16 Questions You Must Ask Your Financial Adviser

When you want to help people, you tell them the truth. When you want to help yourself, you tell them what they want to hear.

– Thomas Sowell

It’s a tough gig for regulators – to try and have all financials advisers acting in the best interests of their clients. As we have all seen the exposé from the Royal Commission into Financial Services, they haven’t done a great job. So as consumers, we need to take it into our our hands and arm ourselves with the right questions (and know what to listen out for) when engaging a financial adviser – an adviser that will put your interests first!

Here are 16 questions to ask your financial adviser – I’ve provided some commentary and/or answers to each question. In fact, you should print these off and don’t be afraid to go down the list, one by one. You’re interviewing them as much as they’re interviewing you.

1. How are you licensed to provide advice?

Some like the comfort of a large institution or institution licensed firm, and others prefer to stay away from them. The key to being licensed by an group that is unaligned, is that their approved product list (APL) is far wider. If you’re meeting with a bank licensed firm, ask what percentage of their clients’ investments, insurance policies, and platforms are placed with related parties. This should tell you what you need to know.
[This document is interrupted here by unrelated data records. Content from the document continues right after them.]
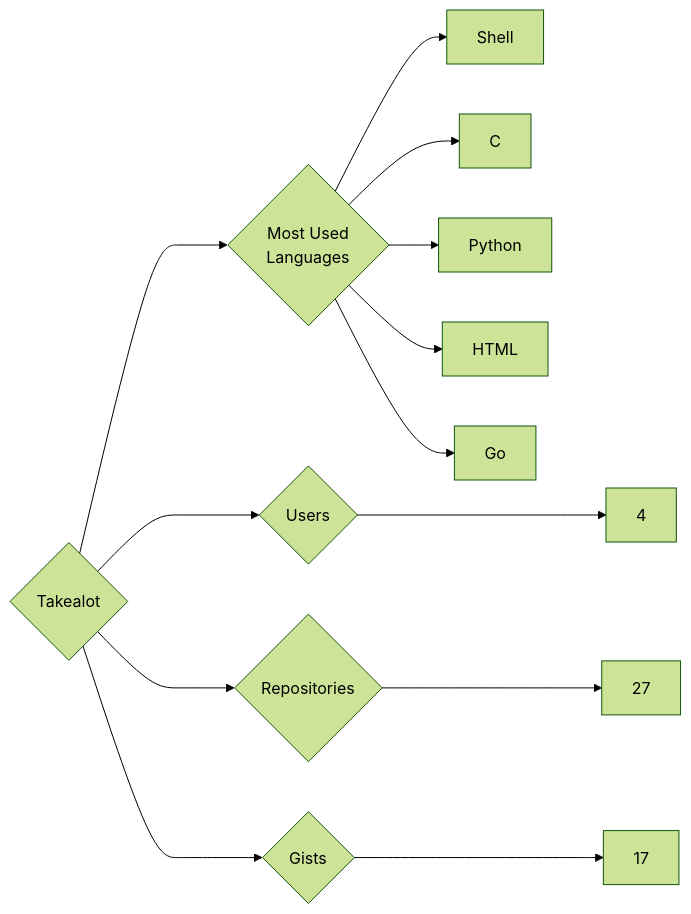
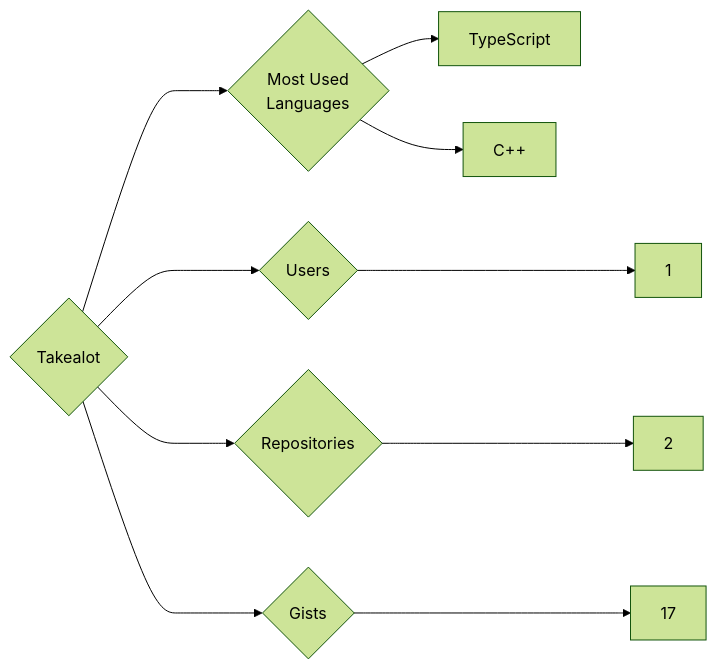
The diagram in targets/Takealot/README.md (trickest/insiders), drawn with Mermaid (forest theme) before and after one commit. The commit also changed 912 other files, not shown here.

````diff
--- a/targets/Takealot/README.md
+++ b/targets/Takealot/README.md
@@ -3,13 +3,10 @@
 ```mermaid
 graph LR
 COMPANY_NAME{Takealot}
-COMPANY_NAME ---> U{Users} ---> UN[4]
-COMPANY_NAME ---> R{Repositories} ---> RN[27]
+COMPANY_NAME ---> U{Users} ---> UN[1]
+COMPANY_NAME ---> R{Repositories} ---> RN[2]
 COMPANY_NAME ---> G{Gists} ---> GN[17]
 COMPANY_NAME ---> ML{Most Used<br>Languages}
-ML --> Shell[Shell]
-ML --> C[C]
-ML --> Python[Python]
-ML --> HTML[HTML]
-ML --> Go[Go]
+ML --> TypeScript[TypeScript]
+ML --> C++[C++]
 ```
````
2. How do you charge for your services?

There are many ways advisory firms charge for their service. Hourly, which is not very common. This is good for project based work. Most of the industry charges via a percentage of assets under management (% of AUM). This can be around 1% pa. The incentive for the adviser is to hoard as much of your investments under their management as they can, in turn, maximising fees.

For an ongoing engagement, fixed annual retainer is best and probably far more reflective of the work completed for you throughout the year (no surprises too).

3. Do you have any targets whatsoever set for you and/or your team?

A confident and convincing No.

4. Do you earn a commission/placement fee for placing me into certain products or investments?

A confident and convincing No.

5. Do you pay referral fees to generate new clients, and will you put this in writing?

Some advisers pay their referrers a fee, which needs to be disclosed to you both verbally and in writing. You probably want your adviser be recommended to you on the basis that they are professional, trust worthy, competent, and that you’re going to get along with them, not because someone is receiving a payment from them.

6. Do you earn a referral fee for referring us to other professionals, such as mortgage brokers, solicitors, etc?

You probably want to be introduced to other professionals because they are professional, trust worthy, competent, and you’re going to get along with them, not because your adviser is going to receive a payment.

Ask your adviser if they’ve personally used the services of the people they’re recommending.

7. Do you earn more money by recommending certain products or services?

A confident and convincing No.

8. In what ways are you remunerated?

The only way your adviser should be remunerated is by the fees you pay them.

9. Does anyone else at all, within your firm and/or your licensee, benefit from the advice you provide and/or the products you recommend?

A confident and convincing No.

10. Do you recommend more of certain products than others, and if so, why?

Yes – there should be very good reason for this. Primarily it should be about bringing you the ‘best-in-breed’ solutions. Whether it’s a particular investment, investment/portfolio manager, or custodian/platform, it needs to be because it’s good for you. Secondly, the more efficient your adviser’s firm, the quicker the turn around of your needs, and fees remain competitive.

11. What is your investment philosophy?

There are so many ways to invest. The most important thing is to find someone that has a philosophy (you’d be surprised how many don’t!). Then it’s a matter of ensuring your personal beliefs around investing align with your advisers. Ideally, you’re looking for a philosophy that is evidenced based, and not based on a gut-feel or hunches.

12. Do you believe your investment philosophy can beat the market?

There are roughly 60 billion shares traded each day around the world. It’s a tough ask to expect any one individual to outsmart millions of traders and investors around the world, over long-periods of time, and to do it consistently.

The answer should be No. If it’s a yes, you’re probably taking on more risk than you think.

13. How different do your client’s portfolio’s look to each other?

You probably expect your adviser to tell you that all their clients are unique and each portfolio is hand crafted to reflect their clients’ goals. And this is true. Although most client portfolio’s won’t look identical, a large portion of it should look and feel similar. By that I mean the underlying investments should largely be the same or similar, and that the allocations to those investments will vary.

14. Do you invest in the products you recommend me?

I’m a huge believer in ‘eating your own cooking’. The answer here should be Yes.

15. How often do you change investments or trade my portfolio?

Your adviser should be trading as seldom as possible. Maybe a couple of times a year. High turnover means high transactions fees, which in turn means lower returns. And we all know stockpicking is largely discredited.

16. What is a reasonable estimated return on my portfolio over the long term, after inflation and fees?

Your adviser should be able to provide you with these figures for past returns for a given level of risk (conservative all the way through to aggressive portfolios). You should expect a return of inflation plus 3-7% pa over the long-term. Anyone promising you double digit-returns is either a fool or a crook.